Silicon Valley-based KlearNow has developed a platform that aims to bring customs clearance into the digital age. Now, with $ 16 million new funding, KlearNow aims to expand its geographic reach and to improve its product to cover increasingly complex export-import verticals and time-sensitive shipments.
The company has certification to handle any import into the U.S., no matter what the commodity is. KlearNow is close to getting certified in Canada and UK, and plans to expand to Netherlands, Belgium, Spain and Germany. KlearNow has about two dozen customers.
The Series A funding round was led by GreatPoint Ventures with additional participation from Autotech Ventures, Argean Capital and Monta Vista Capital . Ashok Krishnamurthi, managing partner at GreatPoint Ventures, will join KlearNow’s board. Daniel Hoffer from Autotech Ventures joining as a board observer.
“This is a significant opportunity to transform an archaic industry that is key to global commerce,” Krishnamurthi said in a statement.
The freight ecosystem is filled with different players from the factories and port authorities to the ship liners and the last-mile delivery companies. Each of them have their own systems.
“There’s no one system that you can transmit the data to,” KlearNow founder and CEO Sam Tyagi said in a recent interview. “So everybody dumps technology down to a PDF or a PNG or some sort of format that everybody can read. The broker gets those documents, and then they print it out — so now they become non-digital.”
If you go to any customs brokers office they look like the old doctor’s office where all those folders are there with nicely arranged, really organized but very manual process,” he added. From here, Tyagi said, a broker will read off from those printed out documents and type the information into another system that is communicated to Customs and Border Patrol’s system.
“It is very manual, it’s very small, and they work in a siloed system,” Tyagi said. “There is no visibility for the customer, or the importer and it’s very costly because of the manual intervention.”
KlearNow developed a digital customs clearance platform that aims to be agnostic. This allows importers, customs brokers and freight forwarders to integrate with local customs authorities and conduct business on a single digital platform remotely and in real time. The platform automates this process to eliminate errors and reduces the time to clear customs. KlearNow says it can slash customs clearance times from hours to minutes.
The startup is also betting that its platform will find new customers in this remote work era that was caused by the COVID-19 pandemic. Custom brokers, who might normally travel into central offices and manage physical paperwork, are now faced with completing that task from home.
“Remote work is impossible for these people,” because they often need to access large format printers, Tyagi said.
The company said its digital platform can funnel new clients, like these newly remote workers, directly to brokers for global customs clearance.

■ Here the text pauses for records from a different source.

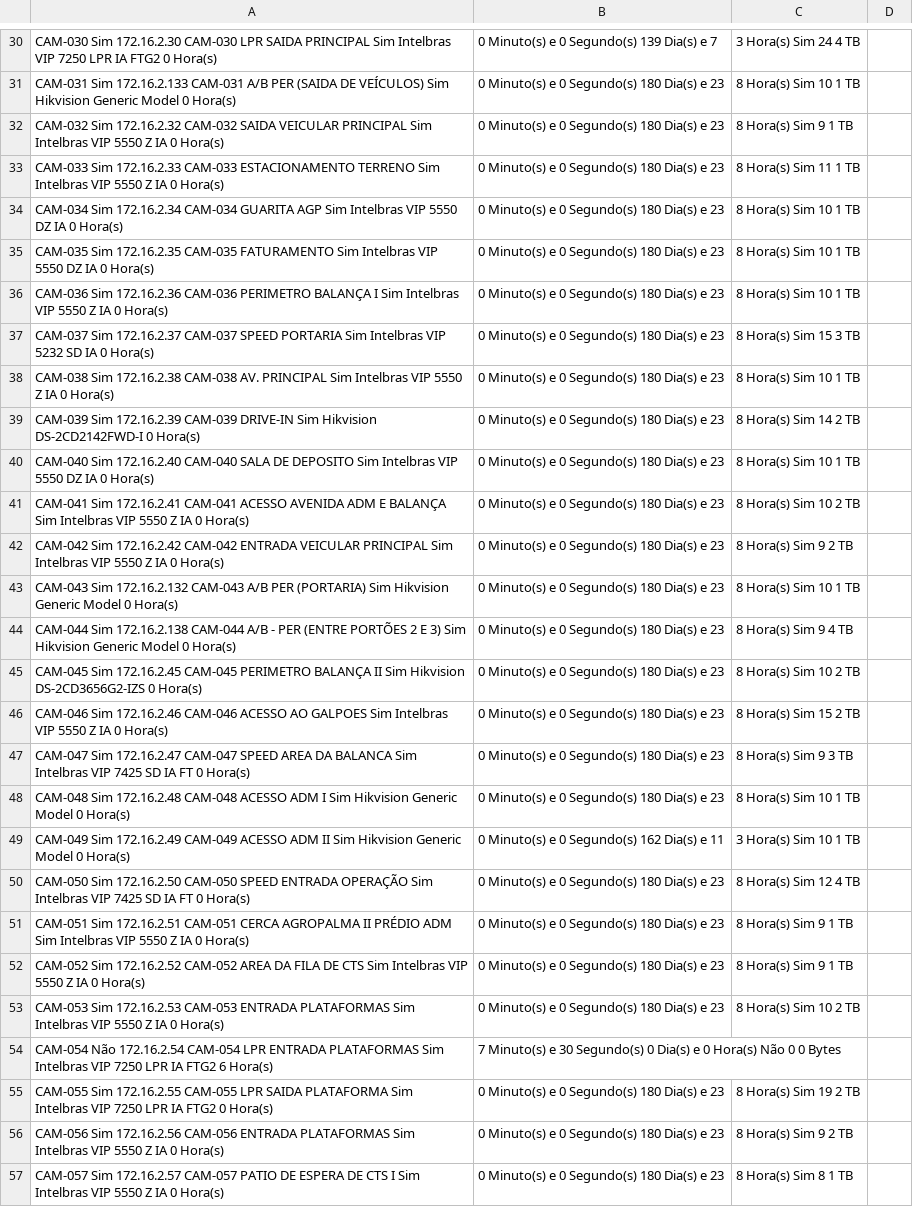
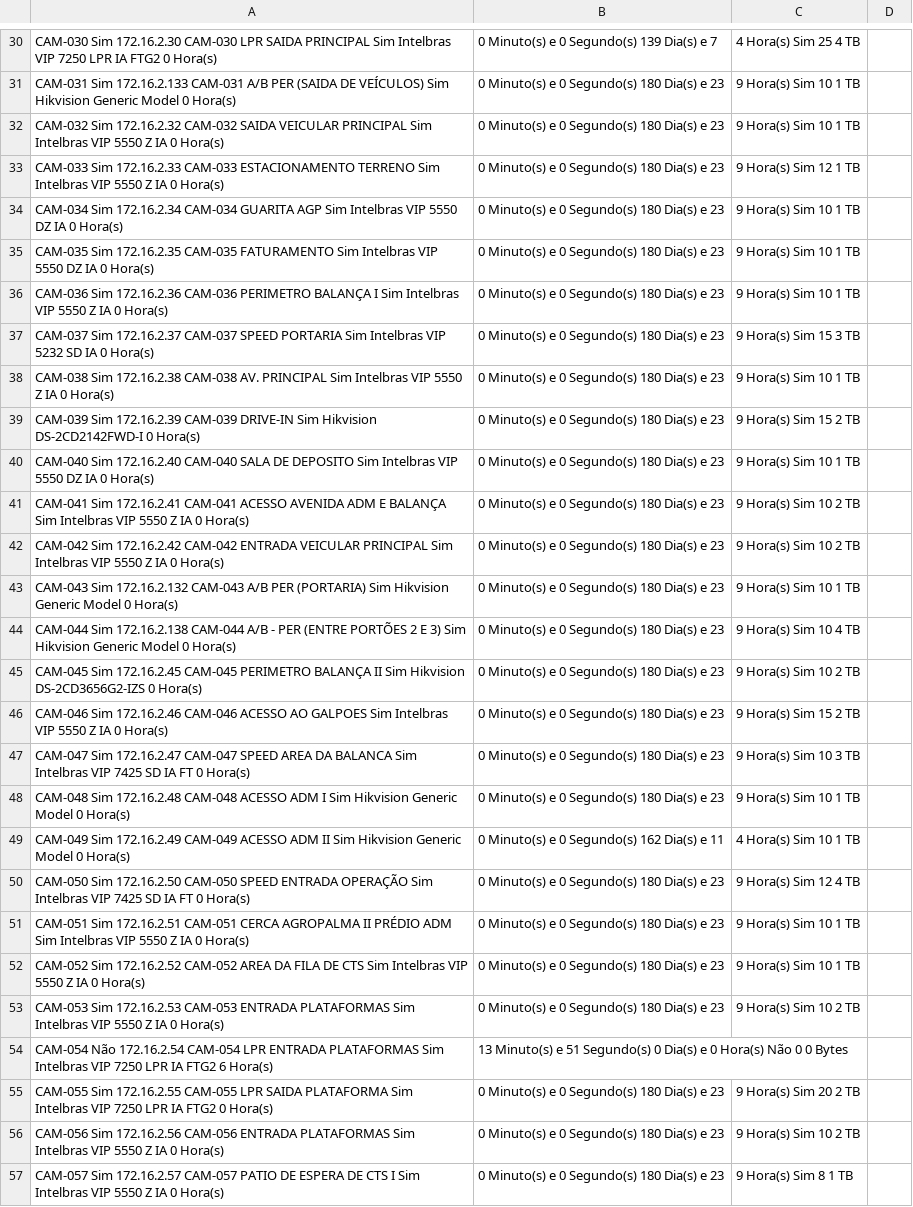
Before and after one commit to gayotecnologia/dashboard-cameras, a CSV file: status_cameras.csv, drawn as a sheet; only a part is shown, gaps mark what is left out; the diff covers the shown part only; the diff names each change by its address in the sheet, - before the commit and + after, or states it on an @@ line.

```diff
--- a/status_cameras.csv
+++ b/status_cameras.csv
-C30: 3 Hora(s) Sim 24 4 TB
+C30: 4 Hora(s) Sim 25 4 TB
-C31: 8 Hora(s) Sim 10 1 TB
+C31: 9 Hora(s) Sim 10 1 TB
-C32: 8 Hora(s) Sim 9 1 TB
+C32: 9 Hora(s) Sim 10 1 TB
-C33: 8 Hora(s) Sim 11 1 TB
+C33: 9 Hora(s) Sim 12 1 TB
-C34:C36: 8 Hora(s) Sim 10 1 TB
+C34:C36: 9 Hora(s) Sim 10 1 TB
-C37: 8 Hora(s) Sim 15 3 TB
+C37: 9 Hora(s) Sim 15 3 TB
-C38: 8 Hora(s) Sim 10 1 TB
+C38: 9 Hora(s) Sim 10 1 TB
-C39: 8 Hora(s) Sim 14 2 TB
+C39: 9 Hora(s) Sim 15 2 TB
-C40: 8 Hora(s) Sim 10 1 TB
+C40: 9 Hora(s) Sim 10 1 TB
-C41: 8 Hora(s) Sim 10 2 TB
+C41: 9 Hora(s) Sim 10 2 TB
-C42: 8 Hora(s) Sim 9 2 TB
+C42: 9 Hora(s) Sim 10 2 TB
-C43: 8 Hora(s) Sim 10 1 TB
+C43: 9 Hora(s) Sim 10 1 TB
-C44: 8 Hora(s) Sim 9 4 TB
+C44: 9 Hora(s) Sim 10 4 TB
-C45: 8 Hora(s) Sim 10 2 TB
+C45: 9 Hora(s) Sim 10 2 TB
-C46: 8 Hora(s) Sim 15 2 TB
+C46: 9 Hora(s) Sim 15 2 TB
-C47: 8 Hora(s) Sim 9 3 TB
+C47: 9 Hora(s) Sim 10 3 TB
-C48: 8 Hora(s) Sim 10 1 TB
+C48: 9 Hora(s) Sim 10 1 TB
-C49: 3 Hora(s) Sim 10 1 TB
+C49: 4 Hora(s) Sim 10 1 TB
-C50: 8 Hora(s) Sim 12 4 TB
+C50: 9 Hora(s) Sim 12 4 TB
-C51:C52: 8 Hora(s) Sim 9 1 TB
+C51:C52: 9 Hora(s) Sim 10 1 TB
-C53: 8 Hora(s) Sim 10 2 TB
+C53: 9 Hora(s) Sim 10 2 TB
-B54: 7 Minuto(s) e 30 Segundo(s) 0…
+B54: 13 Minuto(s) e 51 Segundo(s) 0…
-C55: 8 Hora(s) Sim 19 2 TB
+C55: 9 Hora(s) Sim 20 2 TB
-C56: 8 Hora(s) Sim 9 2 TB
+C56: 9 Hora(s) Sim 10 2 TB
-C57: 8 Hora(s) Sim 8 1 TB
+C57: 9 Hora(s) Sim 8 1 TB
```
Also changed, not shown: 133 edited cells elsewhere in this file.
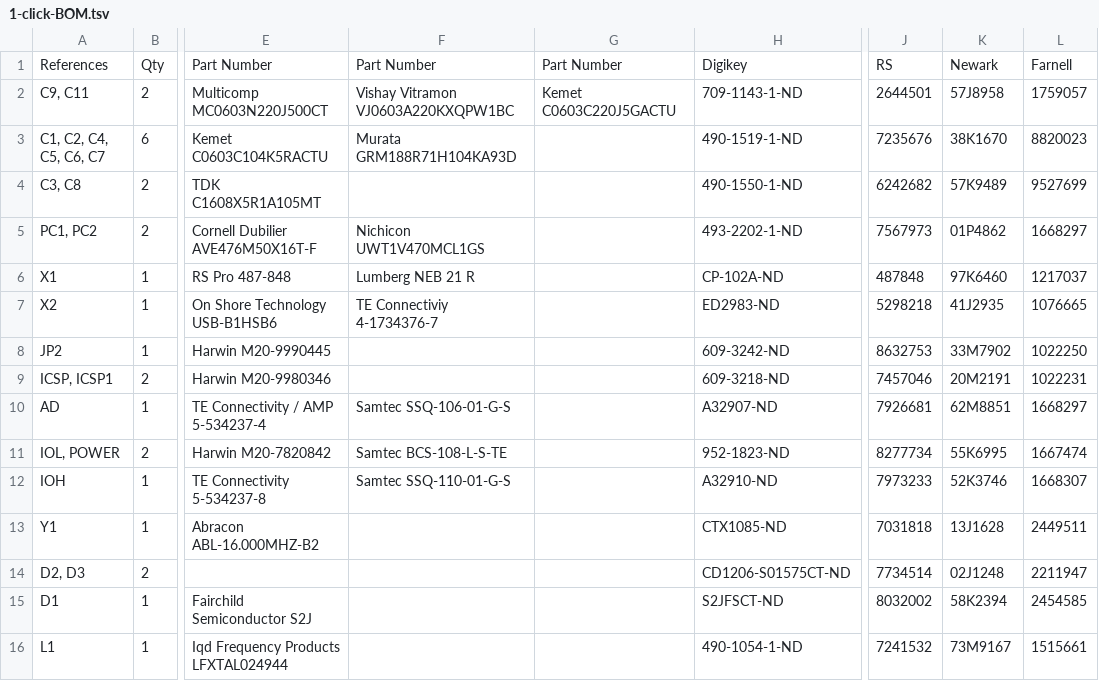
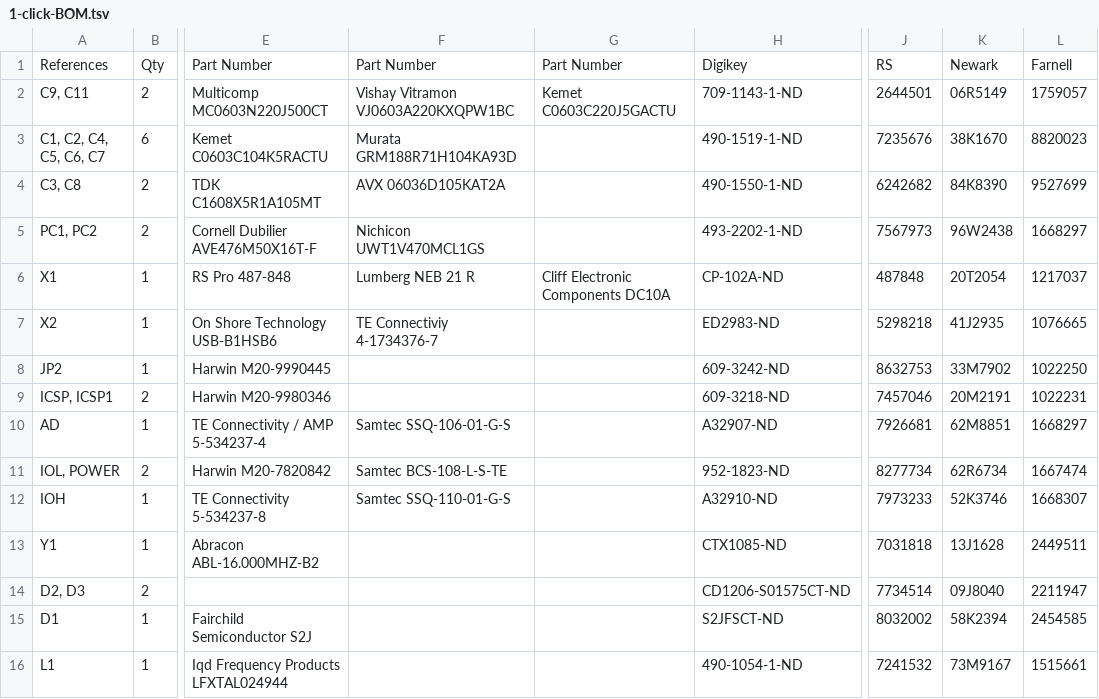
Before and after one commit to kitspace-forks/arduino-uno, a TSV file: 1-click-BOM.tsv, drawn as a sheet; only a part is shown, gaps mark what is left out; the diff covers the shown part only; the diff names each change by its address in the sheet, - before the commit and + after, or states it on an @@ line.

Commit message:
Improve part selection for Newark

```diff
--- a/1-click-BOM.tsv
+++ b/1-click-BOM.tsv
-K2: 57J8958
+K2: 06R5149
-F4: (empty)
+F4: AVX 06036D105KAT2A
-K4: 57K9489
+K4: 84K8390
-K5: 01P4862
+K5: 96W2438
-G6: (empty)
+G6: Cliff Electronic Components DC10A
-K6: 97K6460
+K6: 20T2054
-K11: 55K6995
+K11: 62R6734
-K14: 02J1248
+K14: 09J8040
```
Also changed, not shown: 12 edited cells elsewhere in this file.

Tyagi said the company has also added new capabilities in response to COVId-19, such as expediting their FDA module to clear much-needed medical supplies and is temporarily offering free clearance for non-profit organizations that are importing masks, hand sanitizers, and ventilators.